SB – Johnny Nelson, that’s my favorite nigga on earth. And Scrilla Chinchilla, Scrilla’s like a genius without even knowing it and he has one of the most purest hearts. Ntu Fara, I like her sophistication. To me, that’s why I love working with them, the black female voice is the strongest voice in the whole entire verse, it’s like the mother of the earth. Whatever a black woman is saying, whatever perspective she comes from, people pay attention. She’s (Ntu) bringing this sophistication and it’s very new, or it’s like a part two of… what is already being said about women who understand what’s going on from in the streets level and from a higher perspective, she has such a worldly view of everything that’s going on. It’s almost like a female Nas, where you’re just creating this creative.
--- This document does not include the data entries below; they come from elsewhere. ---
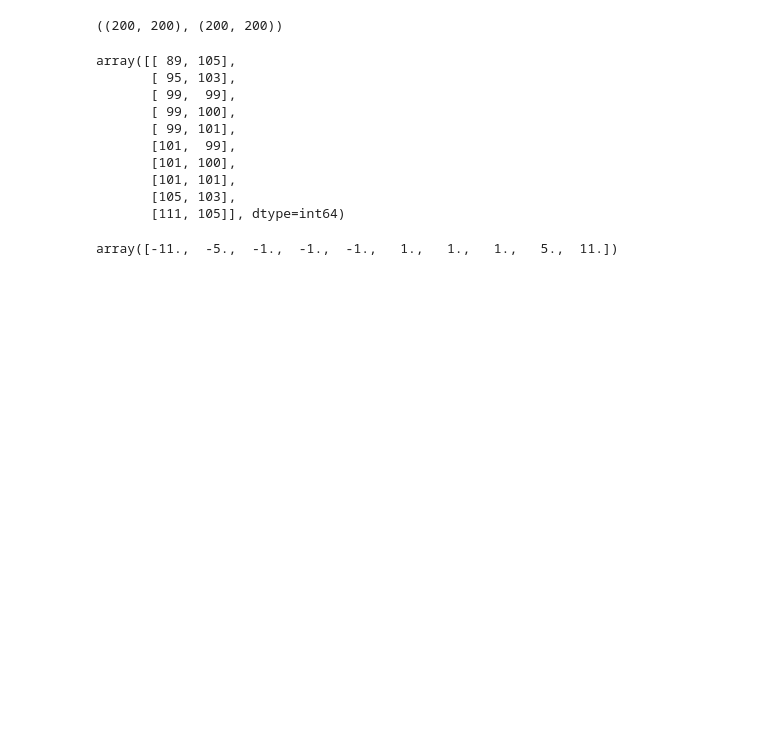
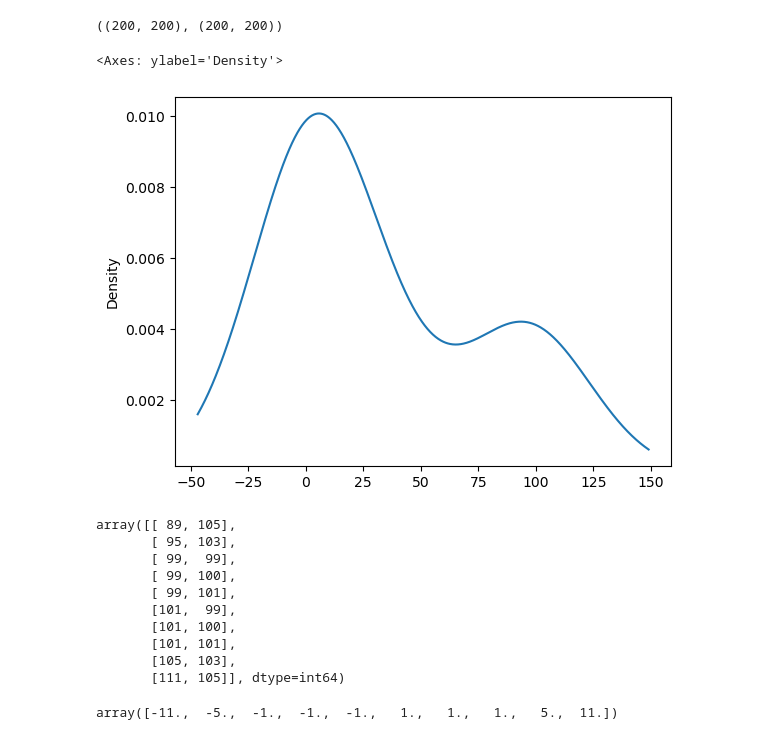
Before and after one commit to UmarZein/idv, a Jupyter notebook: SainsDataIndustri_16.ipynb, the cells around one changed output. Drawn from its saved outputs; the diff is of its cells as text; code cells hidden in the pictures; blank space fills up the shorter version.

```diff
--- a/SainsDataIndustri_16.ipynb
+++ b/SainsDataIndustri_16.ipynb
@@ -13,6 +13,11 @@ X,Y=np.meshgrid(x,y)
 X.shape,Y.shape
 # %% [output]
 ((200, 200), (200, 200))
+# %%
+pd.Series([2,3,2,2,3,2,10,40,100,90,100]).plot.kde()
+# %% [output]
+<Axes: ylabel='Density'>
+[figure, added]
 # %%
 a=-1
 b=1
```
Also changed, not shown: 9 other files.
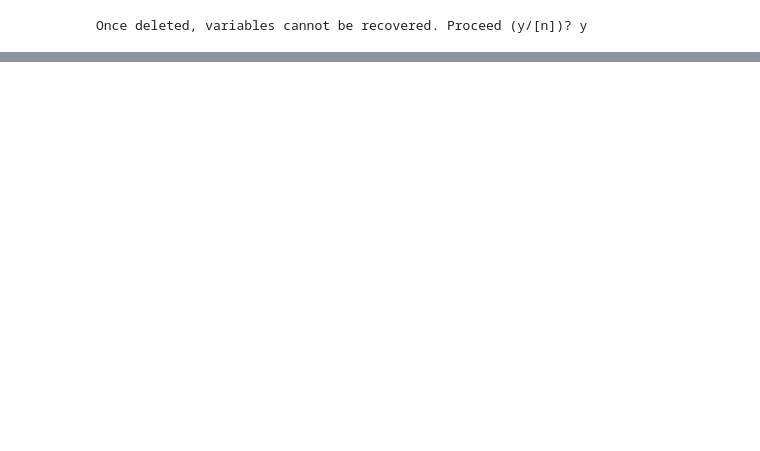
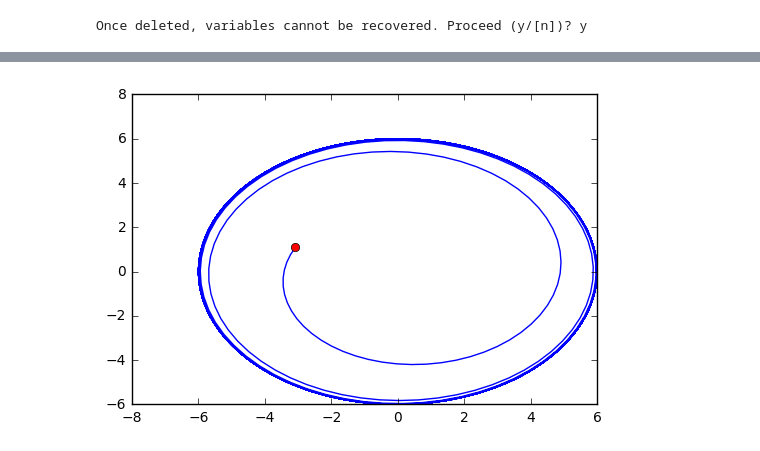
Before and after one commit to tester1456/NetworkModels, a Jupyter notebook: Phase Oscillator Model.ipynb, the cells around one changed output, grey strips where cells are left out. Cells and saved outputs as stored; diff of their text form; code cells hidden in the pictures; blank space fills up the shorter version.

```diff
--- a/Phase Oscillator Model.ipynb
+++ b/Phase Oscillator Model.ipynb
@@ -35,0 +60,27 @@ nm.state_course(nm.reduce_state(0,po_model.x))
+# %%
+#Dimensional reduction to sum of states
+
+distributions = [(6,0,2*np.pi,'uniform')]
+phase = nm.create_vec_states(distributions)
+x = np.cos(phase) + np.sin(phase)*1j
+G = nm.create_network('K',6)
+
+def h(x):
+    w = 10
+    return 1j * x * w + x*(1-abs(x))
+
+def f(x,y):
+    K = 0
+    phi = np.angle(y[0])-np.angle(x[0])
+    return 1j * x * complex(K*np.sin(phi),0)
+
+pmod = nm.nmodel(G,x,h,f,np.identity(6),0)
+po_model.run(10)
+
+z_sum = sum(nm.reduce_state(0,po_model.x))
+fig = plt.figure()
+plt.plot(z_sum.real.tolist()[0], z_sum.imag.tolist()[0])
+plt.plot(z_sum.real.tolist()[0][0], z_sum.imag.tolist()[0][0] , 'ro')
+plt.show()
+# %% [output]
+[figure, added]
```
Also changed, not shown: parts of 4 cells of this notebook, 1 other file.
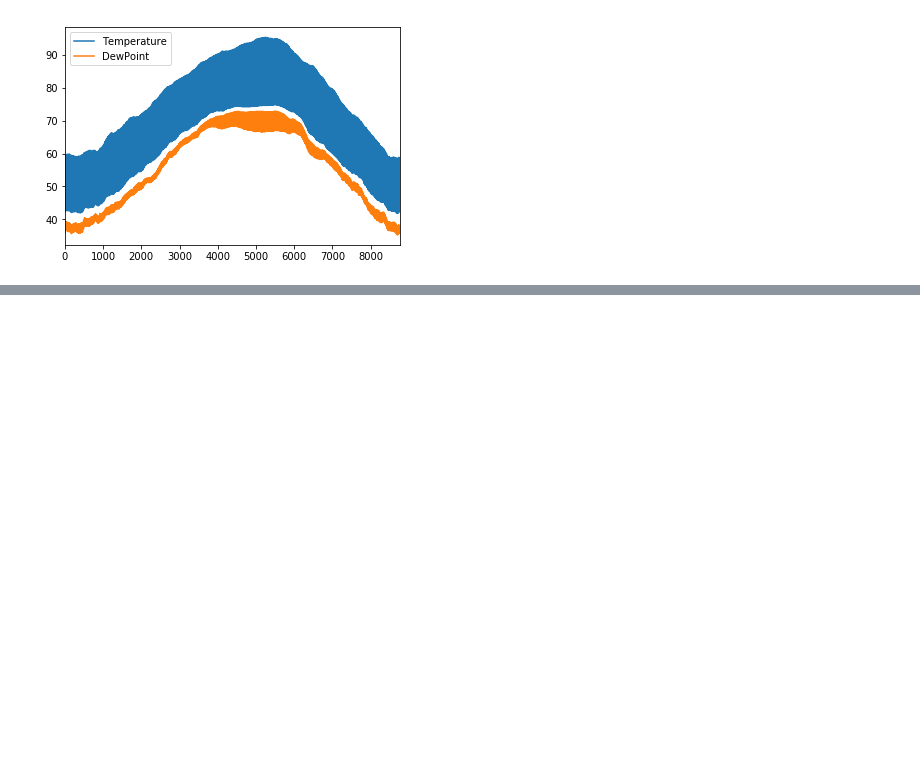
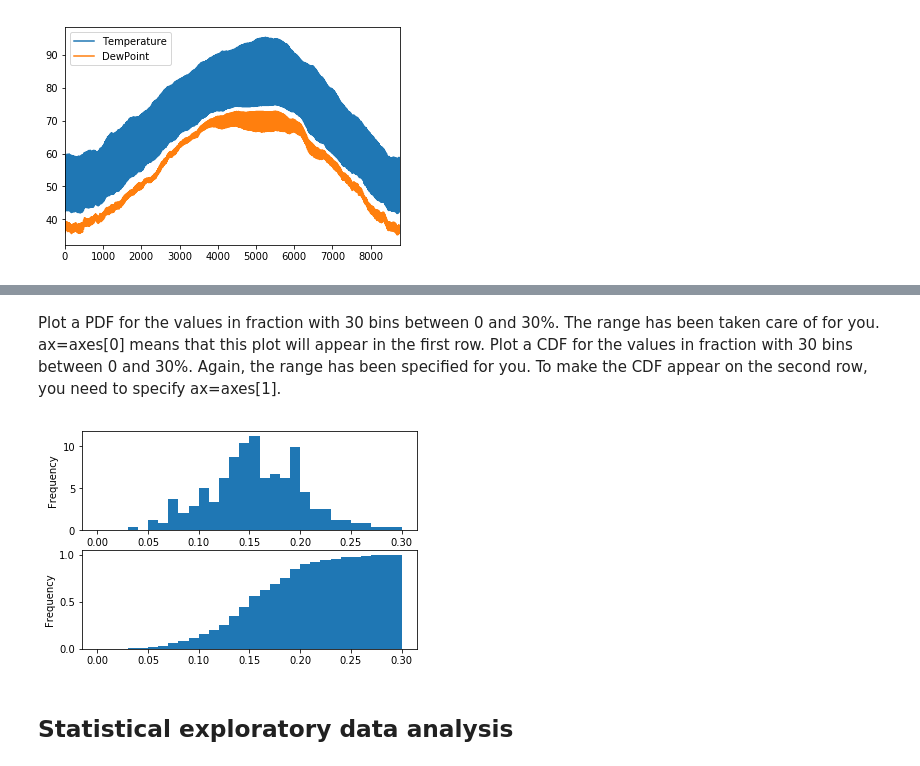
Before and after one commit to tanny411/Data-Camp, a Jupyter notebook: Datascience with Python career track/course 8 Pandas Foundation/Pandas_Foundations.ipynb, the cells around one changed output, grey strips where cells are left out. Drawn from its saved outputs; the diff is of its cells as text; code cells hidden in the pictures; blank space fills up the shorter version.

```diff
--- a/Datascience with Python career track/course 8 Pandas Foundation/Pandas_Foundations.ipynb
+++ b/Datascience with Python career track/course 8 Pandas Foundation/Pandas_Foundations.ipynb
@@ -393,0 +597,4 @@ plt.show()
+# %%
+url='https://assets.datacamp.com/production/repositories/497/datasets/5d401fe7e4c270da0c3b2f651c73c4a5a8771490/tips.csv'
+df=pd.read_csv(url)
+df.head()
@@ -393,0 +608,22 @@ plt.show()
+# %% [markdown]
+Plot a PDF for the values in fraction with 30 bins between 0 and 30%. The range has been taken care of for you. ax=axes[0] means that this plot will appear in the first row.
+Plot a CDF for the values in fraction with 30 bins between 0 and 30%. Again, the range has been specified for you. To make the CDF appear on the second row, you need to specify ax=axes[1].
+# %%
+
+# This formats the plots such that they appear on separate rows
+fig, axes = plt.subplots(nrows=2, ncols=1)
+
+# Plot the PDF
+df.fraction.plot(ax=axes[0], kind='hist', density=True, bins=30, range=(0,.3))
+# plt.show()
+
+# Plot the CDF
+df.fraction.plot(ax=axes[1], kind='hist', density=True, cumulative=True, bins=30, range=(0,.3))
+plt.show()
+
+#The 'normed' kwarg was deprecated in Matplotlib 2.1 and will be removed in 3.1. Use 'density' instead.
+#   alternative="'density'"
+# %% [output]
+[figure, added]
+# %% [markdown]
+## Statistical exploratory data analysis
```
Also changed, not shown: parts of 32 cells of this notebook.
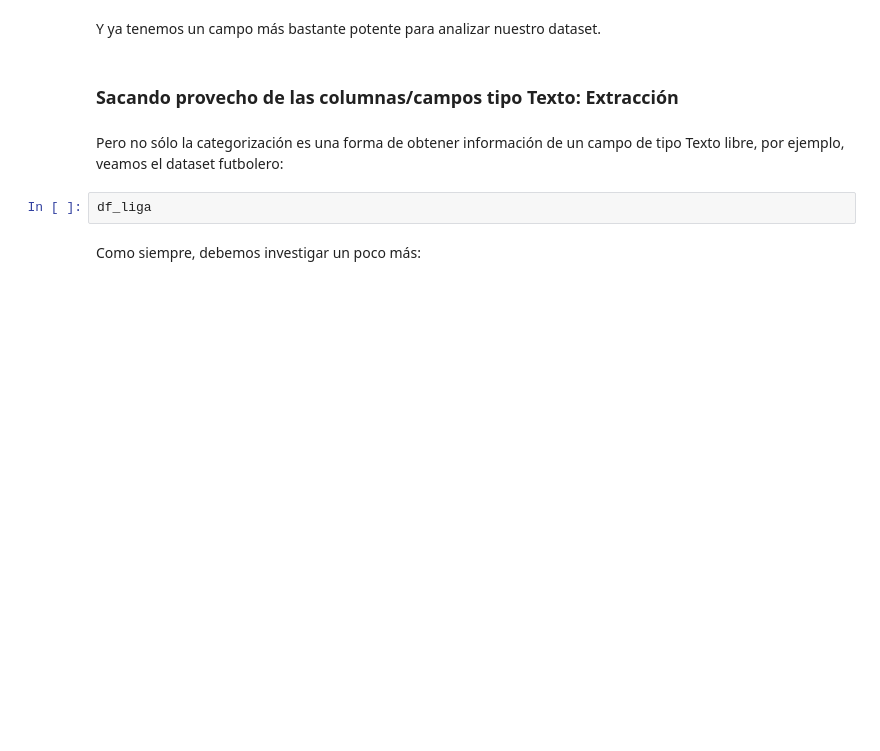
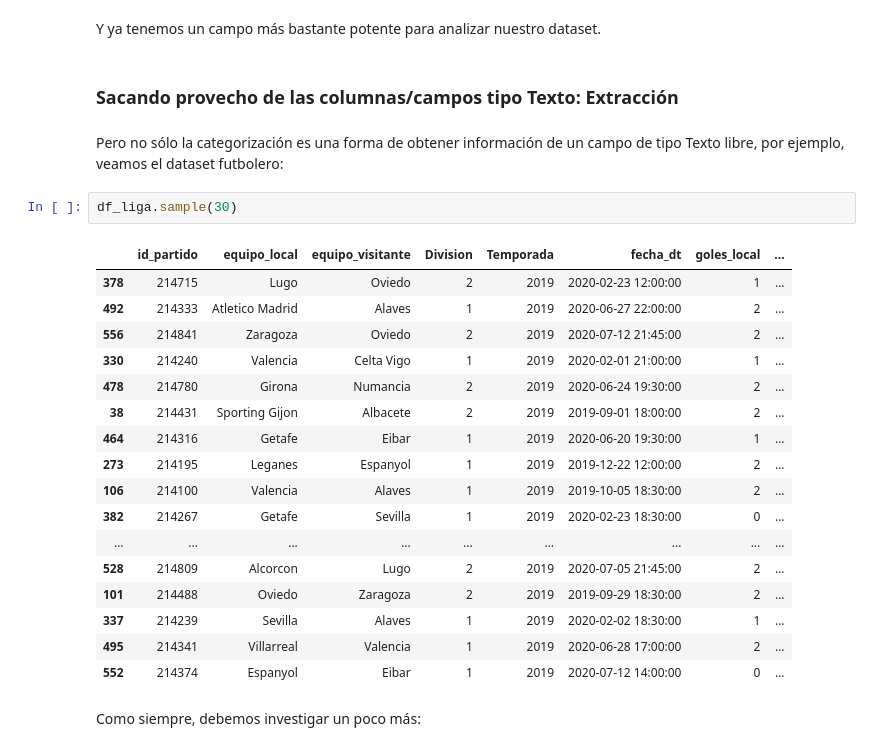
Before and after one commit to Lluis1992/Lluis-Hernandez-DSOnline, a Jupyter notebook: 03_Data_Analysis/01_Introduccion_Procesos_ETL/01_Workout/06_Transformacion_Texto_III.ipynb, the cells around one changed output. Drawn from its saved outputs; the diff is of its cells as text; blank space fills up the shorter version.

```diff
--- a/03_Data_Analysis/01_Introduccion_Procesos_ETL/01_Workout/06_Transformacion_Texto_III.ipynb
+++ b/03_Data_Analysis/01_Introduccion_Procesos_ETL/01_Workout/06_Transformacion_Texto_III.ipynb
@@ -34,6 +93,24 @@ Y ya tenemos un campo más bastante potente para analizar nuestro dataset.
 # %% [markdown]
 Pero no sólo la categorización es una forma de obtener información de un campo de tipo Texto libre, por ejemplo, veamos el dataset futbolero:
 # %%
-df_liga
+df_liga.sample(30)
+# %% [output]
+|  | id_partido | equipo_local | equipo_visitante | Division | Temporada | fecha_dt | goles_local | ... |
+| 378 | 214715 | Lugo | Oviedo | 2 | 2019 | 2020-02-23 12:00:00 | 1 | ... |
+| 492 | 214333 | Atletico Madrid | Alaves | 1 | 2019 | 2020-06-27 22:00:00 | 2 | ... |
+| 556 | 214841 | Zaragoza | Oviedo | 2 | 2019 | 2020-07-12 21:45:00 | 2 | ... |
+| 330 | 214240 | Valencia | Celta Vigo | 1 | 2019 | 2020-02-01 21:00:00 | 1 | ... |
+| 478 | 214780 | Girona | Numancia | 2 | 2019 | 2020-06-24 19:30:00 | 2 | ... |
+| 38 | 214431 | Sporting Gijon | Albacete | 2 | 2019 | 2019-09-01 18:00:00 | 2 | ... |
+| 464 | 214316 | Getafe | Eibar | 1 | 2019 | 2020-06-20 19:30:00 | 1 | ... |
+| 273 | 214195 | Leganes | Espanyol | 1 | 2019 | 2019-12-22 12:00:00 | 2 | ... |
+| 106 | 214100 | Valencia | Alaves | 1 | 2019 | 2019-10-05 18:30:00 | 2 | ... |
+| 382 | 214267 | Getafe | Sevilla | 1 | 2019 | 2020-02-23 18:30:00 | 0 | ... |
+| ... | ... | ... | ... | ... | ... | ... | ... | ... |
+| 528 | 214809 | Alcorcon | Lugo | 2 | 2019 | 2020-07-05 21:45:00 | 2 | ... |
+| 101 | 214488 | Oviedo | Zaragoza | 2 | 2019 | 2019-09-29 18:30:00 | 2 | ... |
+| 337 | 214239 | Sevilla | Alaves | 1 | 2019 | 2020-02-02 18:30:00 | 1 | ... |
+| 495 | 214341 | Villarreal | Valencia | 1 | 2019 | 2020-06-28 17:00:00 | 2 | ... |
+| 552 | 214374 | Espanyol | Eibar | 1 | 2019 | 2020-07-12 14:00:00 | 0 | ... |
 # %% [markdown]
 Como siempre, debemos investigar un poco más:
```
Also changed, not shown: parts of 14 cells of this notebook, 1 other file.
Illmatic wasn’t about drug dealing, it was about what he sees. And that’s what it is… this is what she sees, this is how Brooklyn is changing, this is how things are developing, this is what it was. She has a message. There are so many stories on the block, but the story that y’all get from the block has been so… that’s not it.
There are so many million stories there that haven’t been touched on and I’m going to hit those, we do so much more that hasn’t really gotten to the surface yet. And that’s where I’m pushing it.
FF – Yeah, now that I think of it all the successful black men were successful because they showed a different side to that one story that keeps getting repeated.
SB – Biggie Smalls, that double diss! That’s the one! He could do mad flows. Biggie was like you need to get this money! Sky is the limit, it was all a dream… he was telling kids they could do whatever, they could get it popping. And then ‘Pac was coming in telling niggas how to move, like oh they’re out here doing this, coming at the actual structure of things and how society is and how to move as a young black person. And you gotta respect Jay though, Jay kept it moving. Jay-Z is a great rapper, he has a great rap story because he told them from the beginning I’m getting this money and that’s all he did was kept getting this money. Jay-Z never compromised Jay-Z, he makes fucking money, he goes and gets that money, he raps about how he’s going to get that money and that’s it. But that’s a different kind of revolution. That’s why I have respect for Puffy, just seeing him bring out all the people he worked with. That’s a blessing, that’s what the arts are supposed to do. These people are in better places then before they met Puffy. The stuff that you’ve done with them, no one can take that away. When you make these creative things they’re there forever, and now you exist forever.
as told to: Olivia Seally // video: Olivia Seally